**TASK INPUT**
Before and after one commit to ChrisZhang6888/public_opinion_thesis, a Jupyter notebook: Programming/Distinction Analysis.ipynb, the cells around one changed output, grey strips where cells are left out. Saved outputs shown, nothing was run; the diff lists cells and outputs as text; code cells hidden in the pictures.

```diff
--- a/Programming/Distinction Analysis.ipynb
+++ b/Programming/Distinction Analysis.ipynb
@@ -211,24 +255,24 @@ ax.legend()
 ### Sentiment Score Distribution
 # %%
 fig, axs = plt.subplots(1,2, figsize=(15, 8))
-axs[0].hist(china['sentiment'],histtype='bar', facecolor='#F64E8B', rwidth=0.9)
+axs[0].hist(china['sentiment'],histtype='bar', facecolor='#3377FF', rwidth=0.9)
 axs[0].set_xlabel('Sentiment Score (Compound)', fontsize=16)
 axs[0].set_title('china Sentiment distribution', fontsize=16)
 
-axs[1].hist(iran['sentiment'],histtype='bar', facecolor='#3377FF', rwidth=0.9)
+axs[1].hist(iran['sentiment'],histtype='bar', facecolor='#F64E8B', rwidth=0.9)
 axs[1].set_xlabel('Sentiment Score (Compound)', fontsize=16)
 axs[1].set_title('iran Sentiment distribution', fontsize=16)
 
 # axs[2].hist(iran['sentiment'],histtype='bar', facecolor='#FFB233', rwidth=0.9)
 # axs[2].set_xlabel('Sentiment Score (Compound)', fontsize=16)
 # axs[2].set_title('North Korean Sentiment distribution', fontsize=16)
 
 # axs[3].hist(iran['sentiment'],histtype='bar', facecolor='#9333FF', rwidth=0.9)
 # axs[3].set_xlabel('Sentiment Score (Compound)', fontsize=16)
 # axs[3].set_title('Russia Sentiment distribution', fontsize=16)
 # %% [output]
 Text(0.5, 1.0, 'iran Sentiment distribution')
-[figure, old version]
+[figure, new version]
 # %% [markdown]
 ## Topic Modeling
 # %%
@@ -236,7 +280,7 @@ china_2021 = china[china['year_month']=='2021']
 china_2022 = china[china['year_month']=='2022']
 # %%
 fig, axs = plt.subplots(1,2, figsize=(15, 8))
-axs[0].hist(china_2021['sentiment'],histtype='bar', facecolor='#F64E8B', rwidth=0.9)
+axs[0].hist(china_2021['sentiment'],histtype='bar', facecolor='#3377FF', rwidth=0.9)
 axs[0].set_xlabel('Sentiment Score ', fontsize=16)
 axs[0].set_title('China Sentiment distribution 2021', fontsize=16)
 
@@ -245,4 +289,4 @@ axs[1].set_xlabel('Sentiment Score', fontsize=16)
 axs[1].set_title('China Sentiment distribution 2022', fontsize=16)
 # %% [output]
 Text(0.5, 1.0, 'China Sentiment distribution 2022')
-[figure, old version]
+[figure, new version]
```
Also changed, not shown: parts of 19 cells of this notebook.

**REQUIRED ACTION**
For each record above, print an exact copy.

**RESPONSE AREA**
Before and after one commit to ChrisZhang6888/public_opinion_thesis, a Jupyter notebook: Programming/Distinction Analysis.ipynb, the cells around one changed output, grey strips where cells are left out. Saved outputs shown, nothing was run; the diff lists cells and outputs as text; code cells hidden in the pictures.

```diff
--- a/Programming/Distinction Analysis.ipynb
+++ b/Programming/Distinction Analysis.ipynb
@@ -211,24 +255,24 @@ ax.legend()
 ### Sentiment Score Distribution
 # %%
 fig, axs = plt.subplots(1,2, figsize=(15, 8))
-axs[0].hist(china['sentiment'],histtype='bar', facecolor='#F64E8B', rwidth=0.9)
+axs[0].hist(china['sentiment'],histtype='bar', facecolor='#3377FF', rwidth=0.9)
 axs[0].set_xlabel('Sentiment Score (Compound)', fontsize=16)
 axs[0].set_title('china Sentiment distribution', fontsize=16)
 
-axs[1].hist(iran['sentiment'],histtype='bar', facecolor='#3377FF', rwidth=0.9)
+axs[1].hist(iran['sentiment'],histtype='bar', facecolor='#F64E8B', rwidth=0.9)
 axs[1].set_xlabel('Sentiment Score (Compound)', fontsize=16)
 axs[1].set_title('iran Sentiment distribution', fontsize=16)
 
 # axs[2].hist(iran['sentiment'],histtype='bar', facecolor='#FFB233', rwidth=0.9)
 # axs[2].set_xlabel('Sentiment Score (Compound)', fontsize=16)
 # axs[2].set_title('North Korean Sentiment distribution', fontsize=16)
 
 # axs[3].hist(iran['sentiment'],histtype='bar', facecolor='#9333FF', rwidth=0.9)
 # axs[3].set_xlabel('Sentiment Score (Compound)', fontsize=16)
 # axs[3].set_title('Russia Sentiment distribution', fontsize=16)
 # %% [output]
 Text(0.5, 1.0, 'iran Sentiment distribution')
-[figure, old version]
+[figure, new version]
 # %% [markdown]
 ## Topic Modeling
 # %%
@@ -236,7 +280,7 @@ china_2021 = china[china['year_month']=='2021']
 china_2022 = china[china['year_month']=='2022']
 # %%
 fig, axs = plt.subplots(1,2, figsize=(15, 8))
-axs[0].hist(china_2021['sentiment'],histtype='bar', facecolor='#F64E8B', rwidth=0.9)
+axs[0].hist(china_2021['sentiment'],histtype='bar', facecolor='#3377FF', rwidth=0.9)
 axs[0].set_xlabel('Sentiment Score ', fontsize=16)
 axs[0].set_title('China Sentiment distribution 2021', fontsize=16)
 
@@ -245,4 +289,4 @@ axs[1].set_xlabel('Sentiment Score', fontsize=16)
 axs[1].set_title('China Sentiment distribution 2022', fontsize=16)
 # %% [output]
 Text(0.5, 1.0, 'China Sentiment distribution 2022')
-[figure, old version]
+[figure, new version]
```
Also changed, not shown: parts of 19 cells of this notebook.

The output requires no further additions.